→ **Problem to work on**:
Set down exactly the lines below between the line holding "shade(-30, 40, B.coat);" and the line holding "g.rotate(rot); g.scale(s, s);", inclusive; no other line belongs in the answer.

━━━━━━

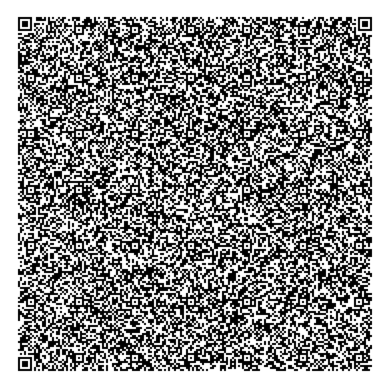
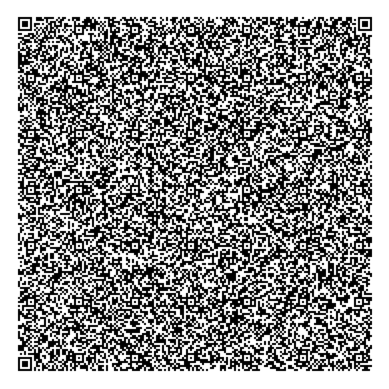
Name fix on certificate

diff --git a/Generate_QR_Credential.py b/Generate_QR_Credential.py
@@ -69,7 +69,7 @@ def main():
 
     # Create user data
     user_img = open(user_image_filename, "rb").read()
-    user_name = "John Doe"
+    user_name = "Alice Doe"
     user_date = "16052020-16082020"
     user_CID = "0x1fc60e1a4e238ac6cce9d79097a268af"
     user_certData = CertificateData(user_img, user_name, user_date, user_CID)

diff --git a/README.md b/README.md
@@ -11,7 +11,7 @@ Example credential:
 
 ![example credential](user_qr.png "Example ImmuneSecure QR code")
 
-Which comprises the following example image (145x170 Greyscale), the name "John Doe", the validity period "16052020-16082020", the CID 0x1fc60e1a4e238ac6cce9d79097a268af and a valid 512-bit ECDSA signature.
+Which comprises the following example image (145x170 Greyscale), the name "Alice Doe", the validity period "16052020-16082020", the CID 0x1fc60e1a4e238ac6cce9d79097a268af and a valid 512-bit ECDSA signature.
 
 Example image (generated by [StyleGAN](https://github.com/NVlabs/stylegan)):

━━━━━━

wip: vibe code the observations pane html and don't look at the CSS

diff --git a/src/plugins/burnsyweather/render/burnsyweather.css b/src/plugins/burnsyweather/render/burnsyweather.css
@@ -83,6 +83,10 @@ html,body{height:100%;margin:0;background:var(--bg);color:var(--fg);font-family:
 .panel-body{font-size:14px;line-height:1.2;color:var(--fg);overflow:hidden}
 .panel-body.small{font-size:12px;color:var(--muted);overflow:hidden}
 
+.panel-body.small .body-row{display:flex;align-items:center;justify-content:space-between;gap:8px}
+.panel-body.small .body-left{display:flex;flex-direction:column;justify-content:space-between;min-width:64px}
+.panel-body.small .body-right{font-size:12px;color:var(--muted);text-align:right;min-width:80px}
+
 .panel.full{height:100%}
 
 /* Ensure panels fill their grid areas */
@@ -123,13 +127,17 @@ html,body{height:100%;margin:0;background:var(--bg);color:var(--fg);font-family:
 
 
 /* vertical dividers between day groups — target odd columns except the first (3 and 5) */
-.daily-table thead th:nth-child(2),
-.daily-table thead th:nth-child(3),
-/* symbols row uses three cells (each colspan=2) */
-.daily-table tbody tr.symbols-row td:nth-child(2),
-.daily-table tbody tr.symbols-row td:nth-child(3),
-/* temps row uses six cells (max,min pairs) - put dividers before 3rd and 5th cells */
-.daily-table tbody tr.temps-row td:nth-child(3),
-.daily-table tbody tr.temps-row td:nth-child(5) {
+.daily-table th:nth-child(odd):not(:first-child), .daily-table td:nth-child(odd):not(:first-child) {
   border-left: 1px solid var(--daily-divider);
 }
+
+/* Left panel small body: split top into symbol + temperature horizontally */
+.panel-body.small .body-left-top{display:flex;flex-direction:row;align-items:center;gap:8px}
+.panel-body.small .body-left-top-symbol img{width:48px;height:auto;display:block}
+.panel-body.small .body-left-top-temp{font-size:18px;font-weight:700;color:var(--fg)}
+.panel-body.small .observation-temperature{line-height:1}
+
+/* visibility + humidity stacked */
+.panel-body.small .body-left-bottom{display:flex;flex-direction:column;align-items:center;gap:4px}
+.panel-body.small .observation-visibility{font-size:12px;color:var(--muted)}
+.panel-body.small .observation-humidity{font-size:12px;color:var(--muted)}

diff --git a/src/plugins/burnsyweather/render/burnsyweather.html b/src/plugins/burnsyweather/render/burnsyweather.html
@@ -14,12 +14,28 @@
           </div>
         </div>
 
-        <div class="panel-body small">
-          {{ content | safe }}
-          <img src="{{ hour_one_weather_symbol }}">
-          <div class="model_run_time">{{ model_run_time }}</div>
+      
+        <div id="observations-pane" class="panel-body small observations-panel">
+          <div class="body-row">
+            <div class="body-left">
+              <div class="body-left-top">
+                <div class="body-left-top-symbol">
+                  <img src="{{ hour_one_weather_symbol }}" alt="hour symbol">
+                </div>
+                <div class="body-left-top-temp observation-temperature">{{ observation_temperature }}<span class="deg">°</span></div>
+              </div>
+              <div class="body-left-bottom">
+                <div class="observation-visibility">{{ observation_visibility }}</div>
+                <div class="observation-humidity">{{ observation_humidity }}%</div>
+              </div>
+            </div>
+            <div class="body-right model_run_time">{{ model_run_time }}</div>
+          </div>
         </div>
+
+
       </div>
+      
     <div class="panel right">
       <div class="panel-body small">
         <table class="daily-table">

━━━━━━

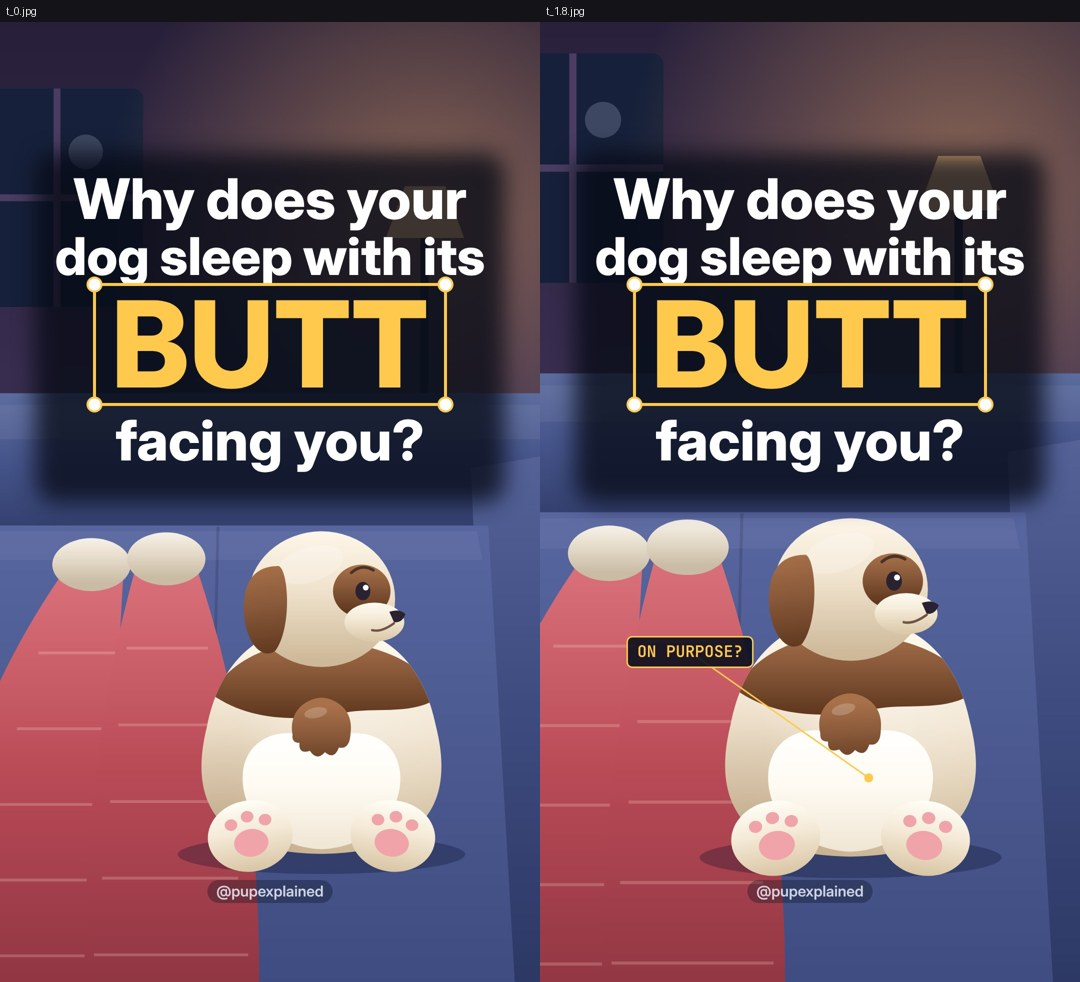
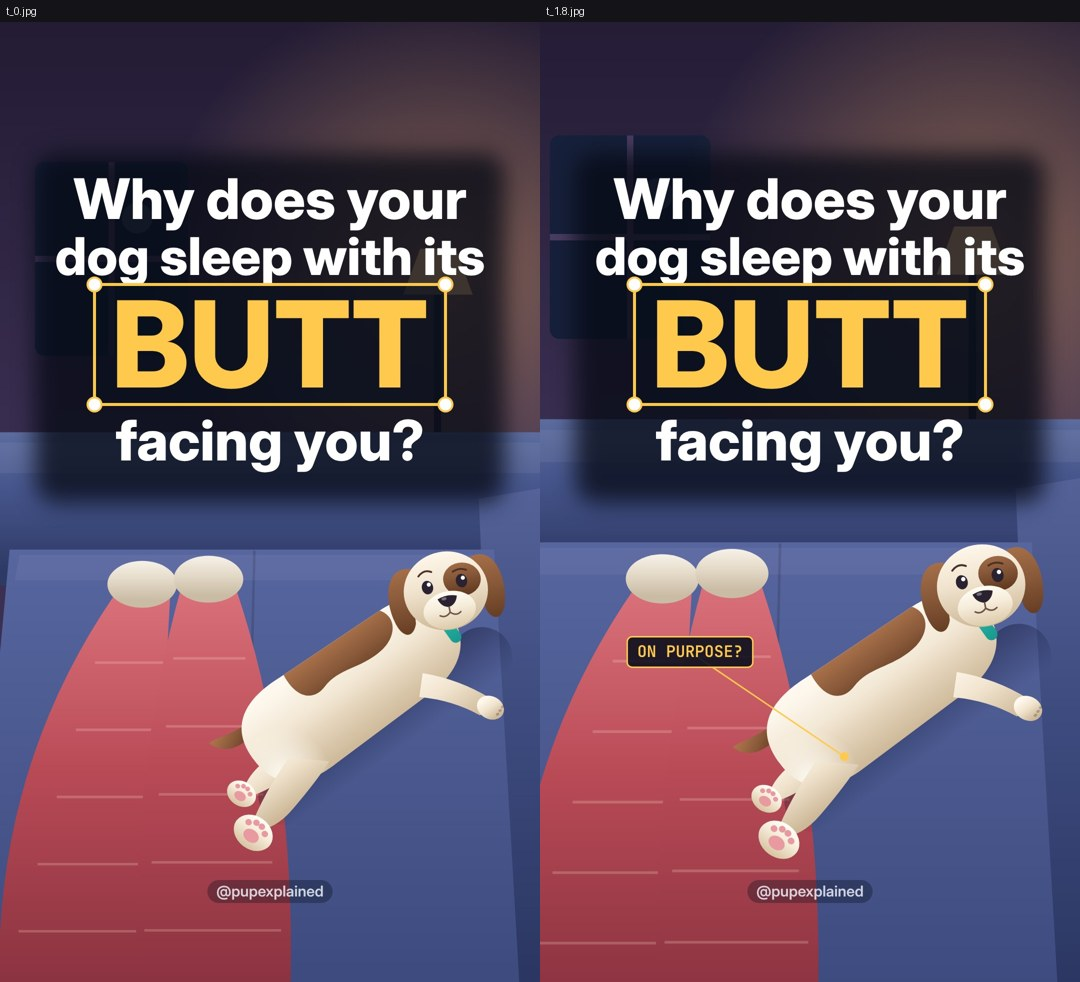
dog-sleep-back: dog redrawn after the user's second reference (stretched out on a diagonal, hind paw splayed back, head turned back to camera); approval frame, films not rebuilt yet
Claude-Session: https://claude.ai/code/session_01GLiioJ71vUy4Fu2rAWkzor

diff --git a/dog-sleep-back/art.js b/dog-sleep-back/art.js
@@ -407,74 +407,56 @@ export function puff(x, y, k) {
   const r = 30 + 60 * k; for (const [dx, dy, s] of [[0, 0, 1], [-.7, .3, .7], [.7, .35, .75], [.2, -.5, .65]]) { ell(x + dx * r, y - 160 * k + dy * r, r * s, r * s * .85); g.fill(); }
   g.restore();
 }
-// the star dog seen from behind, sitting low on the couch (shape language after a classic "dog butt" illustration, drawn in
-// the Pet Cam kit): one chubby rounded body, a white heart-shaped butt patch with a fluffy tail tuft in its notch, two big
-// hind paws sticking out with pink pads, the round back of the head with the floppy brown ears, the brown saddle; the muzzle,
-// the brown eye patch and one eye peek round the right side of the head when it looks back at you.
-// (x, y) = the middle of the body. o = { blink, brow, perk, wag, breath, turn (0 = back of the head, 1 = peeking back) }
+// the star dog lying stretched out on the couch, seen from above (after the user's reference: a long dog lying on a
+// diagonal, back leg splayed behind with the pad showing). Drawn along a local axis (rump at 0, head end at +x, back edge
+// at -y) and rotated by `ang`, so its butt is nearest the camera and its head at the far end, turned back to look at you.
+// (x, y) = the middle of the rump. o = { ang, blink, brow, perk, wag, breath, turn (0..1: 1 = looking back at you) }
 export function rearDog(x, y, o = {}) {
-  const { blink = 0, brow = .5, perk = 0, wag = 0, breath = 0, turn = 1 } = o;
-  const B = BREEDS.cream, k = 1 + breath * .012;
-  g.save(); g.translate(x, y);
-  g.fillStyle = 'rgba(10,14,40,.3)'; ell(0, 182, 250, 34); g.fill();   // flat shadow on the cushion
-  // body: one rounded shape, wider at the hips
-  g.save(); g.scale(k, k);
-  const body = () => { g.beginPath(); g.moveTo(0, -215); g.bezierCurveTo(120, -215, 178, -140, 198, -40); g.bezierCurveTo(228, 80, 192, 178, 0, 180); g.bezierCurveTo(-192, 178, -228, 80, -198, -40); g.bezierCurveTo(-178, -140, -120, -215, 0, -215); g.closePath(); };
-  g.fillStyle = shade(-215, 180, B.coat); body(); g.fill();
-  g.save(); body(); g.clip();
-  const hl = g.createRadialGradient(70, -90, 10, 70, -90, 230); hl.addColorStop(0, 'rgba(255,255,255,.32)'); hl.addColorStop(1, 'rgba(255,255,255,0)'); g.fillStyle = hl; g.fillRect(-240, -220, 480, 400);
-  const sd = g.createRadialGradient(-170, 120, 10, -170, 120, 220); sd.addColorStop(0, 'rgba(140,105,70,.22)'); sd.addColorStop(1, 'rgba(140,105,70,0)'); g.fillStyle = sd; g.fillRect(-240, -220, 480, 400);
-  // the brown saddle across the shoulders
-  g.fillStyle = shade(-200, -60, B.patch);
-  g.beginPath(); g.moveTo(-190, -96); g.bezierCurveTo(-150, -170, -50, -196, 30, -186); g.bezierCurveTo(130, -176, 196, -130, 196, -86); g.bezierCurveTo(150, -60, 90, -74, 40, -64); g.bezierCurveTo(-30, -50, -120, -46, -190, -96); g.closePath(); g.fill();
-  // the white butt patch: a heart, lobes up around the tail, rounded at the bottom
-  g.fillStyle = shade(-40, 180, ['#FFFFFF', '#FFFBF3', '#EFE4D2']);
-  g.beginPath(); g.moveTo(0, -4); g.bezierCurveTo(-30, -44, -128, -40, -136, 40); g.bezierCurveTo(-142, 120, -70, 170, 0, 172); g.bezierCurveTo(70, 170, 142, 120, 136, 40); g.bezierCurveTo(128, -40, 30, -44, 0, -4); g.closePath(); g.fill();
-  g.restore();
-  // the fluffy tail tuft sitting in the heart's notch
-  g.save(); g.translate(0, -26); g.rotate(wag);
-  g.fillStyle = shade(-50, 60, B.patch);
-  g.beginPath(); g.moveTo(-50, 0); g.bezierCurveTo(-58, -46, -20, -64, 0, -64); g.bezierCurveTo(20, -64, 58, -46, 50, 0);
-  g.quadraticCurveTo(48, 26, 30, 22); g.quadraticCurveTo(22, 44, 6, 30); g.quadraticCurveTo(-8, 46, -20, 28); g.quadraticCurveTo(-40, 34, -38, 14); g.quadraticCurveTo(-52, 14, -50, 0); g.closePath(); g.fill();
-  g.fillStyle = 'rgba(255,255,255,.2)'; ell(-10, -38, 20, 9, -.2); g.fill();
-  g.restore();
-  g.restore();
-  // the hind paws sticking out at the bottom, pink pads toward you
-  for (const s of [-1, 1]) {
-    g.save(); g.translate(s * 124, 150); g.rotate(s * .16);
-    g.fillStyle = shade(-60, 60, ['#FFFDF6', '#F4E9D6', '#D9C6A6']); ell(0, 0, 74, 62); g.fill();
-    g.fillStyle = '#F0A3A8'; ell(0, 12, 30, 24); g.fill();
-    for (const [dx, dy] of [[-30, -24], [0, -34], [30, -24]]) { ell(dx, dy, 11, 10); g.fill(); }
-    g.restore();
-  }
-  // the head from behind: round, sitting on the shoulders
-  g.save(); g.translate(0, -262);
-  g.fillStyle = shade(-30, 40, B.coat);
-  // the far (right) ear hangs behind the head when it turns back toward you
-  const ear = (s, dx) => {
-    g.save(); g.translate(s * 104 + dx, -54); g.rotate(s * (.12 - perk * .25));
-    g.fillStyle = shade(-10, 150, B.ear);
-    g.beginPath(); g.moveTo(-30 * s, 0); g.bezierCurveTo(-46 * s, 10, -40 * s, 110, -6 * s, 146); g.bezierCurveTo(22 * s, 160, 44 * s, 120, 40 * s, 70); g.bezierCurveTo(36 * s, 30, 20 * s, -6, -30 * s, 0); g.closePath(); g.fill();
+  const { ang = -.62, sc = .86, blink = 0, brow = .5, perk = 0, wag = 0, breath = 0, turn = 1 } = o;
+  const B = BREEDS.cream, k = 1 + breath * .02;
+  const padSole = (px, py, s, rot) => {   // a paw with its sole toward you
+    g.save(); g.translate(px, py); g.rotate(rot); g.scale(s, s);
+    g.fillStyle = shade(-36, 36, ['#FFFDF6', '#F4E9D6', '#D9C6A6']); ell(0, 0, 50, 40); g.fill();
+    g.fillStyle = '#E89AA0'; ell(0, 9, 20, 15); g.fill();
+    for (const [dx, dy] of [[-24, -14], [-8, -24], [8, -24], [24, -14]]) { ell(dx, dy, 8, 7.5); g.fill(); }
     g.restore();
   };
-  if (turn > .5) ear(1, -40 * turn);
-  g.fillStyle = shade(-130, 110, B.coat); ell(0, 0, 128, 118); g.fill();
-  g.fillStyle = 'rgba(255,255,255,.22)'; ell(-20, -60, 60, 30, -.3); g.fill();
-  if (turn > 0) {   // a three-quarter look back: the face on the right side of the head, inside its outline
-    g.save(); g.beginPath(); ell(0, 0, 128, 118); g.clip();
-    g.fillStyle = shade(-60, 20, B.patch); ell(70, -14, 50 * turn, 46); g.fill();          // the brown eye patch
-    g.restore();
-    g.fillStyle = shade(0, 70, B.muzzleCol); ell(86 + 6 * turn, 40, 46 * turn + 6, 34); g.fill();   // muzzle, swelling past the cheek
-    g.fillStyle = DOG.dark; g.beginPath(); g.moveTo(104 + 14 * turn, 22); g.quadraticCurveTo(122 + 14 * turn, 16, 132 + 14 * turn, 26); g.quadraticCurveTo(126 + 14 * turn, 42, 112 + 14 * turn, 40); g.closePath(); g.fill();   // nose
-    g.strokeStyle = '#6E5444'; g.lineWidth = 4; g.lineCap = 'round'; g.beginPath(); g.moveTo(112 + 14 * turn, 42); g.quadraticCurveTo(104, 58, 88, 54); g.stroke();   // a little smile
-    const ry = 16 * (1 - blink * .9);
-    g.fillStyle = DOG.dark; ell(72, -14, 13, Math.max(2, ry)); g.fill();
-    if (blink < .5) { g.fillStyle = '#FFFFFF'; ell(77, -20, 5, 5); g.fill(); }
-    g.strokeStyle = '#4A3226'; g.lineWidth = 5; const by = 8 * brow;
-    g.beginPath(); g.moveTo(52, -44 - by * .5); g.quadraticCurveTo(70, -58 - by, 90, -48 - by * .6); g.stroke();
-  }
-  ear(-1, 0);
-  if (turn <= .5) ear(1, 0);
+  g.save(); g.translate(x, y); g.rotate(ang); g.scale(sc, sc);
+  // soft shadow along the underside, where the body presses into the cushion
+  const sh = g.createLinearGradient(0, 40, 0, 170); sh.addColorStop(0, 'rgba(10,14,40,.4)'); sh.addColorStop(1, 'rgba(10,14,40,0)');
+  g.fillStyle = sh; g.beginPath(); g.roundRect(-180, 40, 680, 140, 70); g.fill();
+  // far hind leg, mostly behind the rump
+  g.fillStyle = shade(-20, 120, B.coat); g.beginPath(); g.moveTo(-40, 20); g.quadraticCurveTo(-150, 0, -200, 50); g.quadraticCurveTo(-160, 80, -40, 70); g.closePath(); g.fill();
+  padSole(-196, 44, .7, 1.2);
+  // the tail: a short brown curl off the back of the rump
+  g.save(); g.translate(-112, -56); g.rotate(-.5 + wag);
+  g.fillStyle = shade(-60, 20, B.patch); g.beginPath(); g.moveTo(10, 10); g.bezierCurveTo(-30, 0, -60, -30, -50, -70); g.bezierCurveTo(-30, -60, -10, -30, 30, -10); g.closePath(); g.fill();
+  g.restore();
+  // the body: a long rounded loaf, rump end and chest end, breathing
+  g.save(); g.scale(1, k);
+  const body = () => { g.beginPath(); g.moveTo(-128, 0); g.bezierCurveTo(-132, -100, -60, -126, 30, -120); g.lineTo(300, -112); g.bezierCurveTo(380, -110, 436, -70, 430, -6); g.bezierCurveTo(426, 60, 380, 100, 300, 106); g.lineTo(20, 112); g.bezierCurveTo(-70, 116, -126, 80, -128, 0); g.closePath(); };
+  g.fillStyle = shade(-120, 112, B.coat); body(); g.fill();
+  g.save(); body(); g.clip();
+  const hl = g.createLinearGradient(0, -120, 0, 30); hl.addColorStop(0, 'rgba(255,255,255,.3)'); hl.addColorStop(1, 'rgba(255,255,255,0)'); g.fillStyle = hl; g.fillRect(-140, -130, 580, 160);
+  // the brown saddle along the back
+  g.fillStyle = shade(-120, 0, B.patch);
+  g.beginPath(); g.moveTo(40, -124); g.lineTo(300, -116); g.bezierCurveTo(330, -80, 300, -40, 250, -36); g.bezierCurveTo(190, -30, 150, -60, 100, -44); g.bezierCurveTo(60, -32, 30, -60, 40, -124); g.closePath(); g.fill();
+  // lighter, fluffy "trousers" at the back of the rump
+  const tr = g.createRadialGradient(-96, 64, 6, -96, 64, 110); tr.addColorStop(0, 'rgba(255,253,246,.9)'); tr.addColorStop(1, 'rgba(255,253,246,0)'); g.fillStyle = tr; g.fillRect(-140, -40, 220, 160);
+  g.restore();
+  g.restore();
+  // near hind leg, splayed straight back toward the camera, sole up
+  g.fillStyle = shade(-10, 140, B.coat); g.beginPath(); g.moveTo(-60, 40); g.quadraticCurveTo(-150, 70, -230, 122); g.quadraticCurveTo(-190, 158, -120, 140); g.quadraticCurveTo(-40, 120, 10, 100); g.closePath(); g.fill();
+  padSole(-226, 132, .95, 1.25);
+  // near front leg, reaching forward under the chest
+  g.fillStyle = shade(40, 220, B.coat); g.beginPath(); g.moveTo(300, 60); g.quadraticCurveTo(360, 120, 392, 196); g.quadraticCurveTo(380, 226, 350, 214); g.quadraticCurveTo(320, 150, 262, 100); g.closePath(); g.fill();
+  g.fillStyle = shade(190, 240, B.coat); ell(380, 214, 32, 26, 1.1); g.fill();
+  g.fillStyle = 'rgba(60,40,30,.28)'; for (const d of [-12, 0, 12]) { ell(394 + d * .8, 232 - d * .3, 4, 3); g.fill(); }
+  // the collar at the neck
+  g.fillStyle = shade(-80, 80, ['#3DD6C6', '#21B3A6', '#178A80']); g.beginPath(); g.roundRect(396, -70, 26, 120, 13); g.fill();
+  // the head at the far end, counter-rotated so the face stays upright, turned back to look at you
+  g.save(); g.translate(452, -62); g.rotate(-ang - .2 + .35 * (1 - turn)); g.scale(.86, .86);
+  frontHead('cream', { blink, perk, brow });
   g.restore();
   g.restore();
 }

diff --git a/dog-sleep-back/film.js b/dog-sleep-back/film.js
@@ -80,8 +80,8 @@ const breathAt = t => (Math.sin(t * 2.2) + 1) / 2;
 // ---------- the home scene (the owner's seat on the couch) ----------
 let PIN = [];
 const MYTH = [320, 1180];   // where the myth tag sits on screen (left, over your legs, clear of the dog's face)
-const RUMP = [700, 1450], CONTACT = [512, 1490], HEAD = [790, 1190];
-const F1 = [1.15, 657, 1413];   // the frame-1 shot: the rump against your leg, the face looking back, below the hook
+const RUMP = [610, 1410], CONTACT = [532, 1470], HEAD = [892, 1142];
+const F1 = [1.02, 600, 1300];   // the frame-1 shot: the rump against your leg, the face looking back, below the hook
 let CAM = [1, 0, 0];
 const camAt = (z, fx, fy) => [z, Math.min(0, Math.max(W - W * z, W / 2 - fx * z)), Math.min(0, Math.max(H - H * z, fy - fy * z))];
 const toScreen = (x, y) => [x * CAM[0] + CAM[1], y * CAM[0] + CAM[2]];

━━━━━━

→ **Answer**:
-  g.fillStyle = shade(-30, 40, B.coat);
-  // the far (right) ear hangs behind the head when it turns back toward you
-  const ear = (s, dx) => {
-    g.save(); g.translate(s * 104 + dx, -54); g.rotate(s * (.12 - perk * .25));
-    g.fillStyle = shade(-10, 150, B.ear);
-    g.beginPath(); g.moveTo(-30 * s, 0); g.bezierCurveTo(-46 * s, 10, -40 * s, 110, -6 * s, 146); g.bezierCurveTo(22 * s, 160, 44 * s, 120, 40 * s, 70); g.bezierCurveTo(36 * s, 30, 20 * s, -6, -30 * s, 0); g.closePath(); g.fill();
+  const { ang = -.62, sc = .86, blink = 0, brow = .5, perk = 0, wag = 0, breath = 0, turn = 1 } = o;
+  const B = BREEDS.cream, k = 1 + breath * .02;
+  const padSole = (px, py, s, rot) => {   // a paw with its sole toward you
+    g.save(); g.translate(px, py); g.rotate(rot); g.scale(s, s);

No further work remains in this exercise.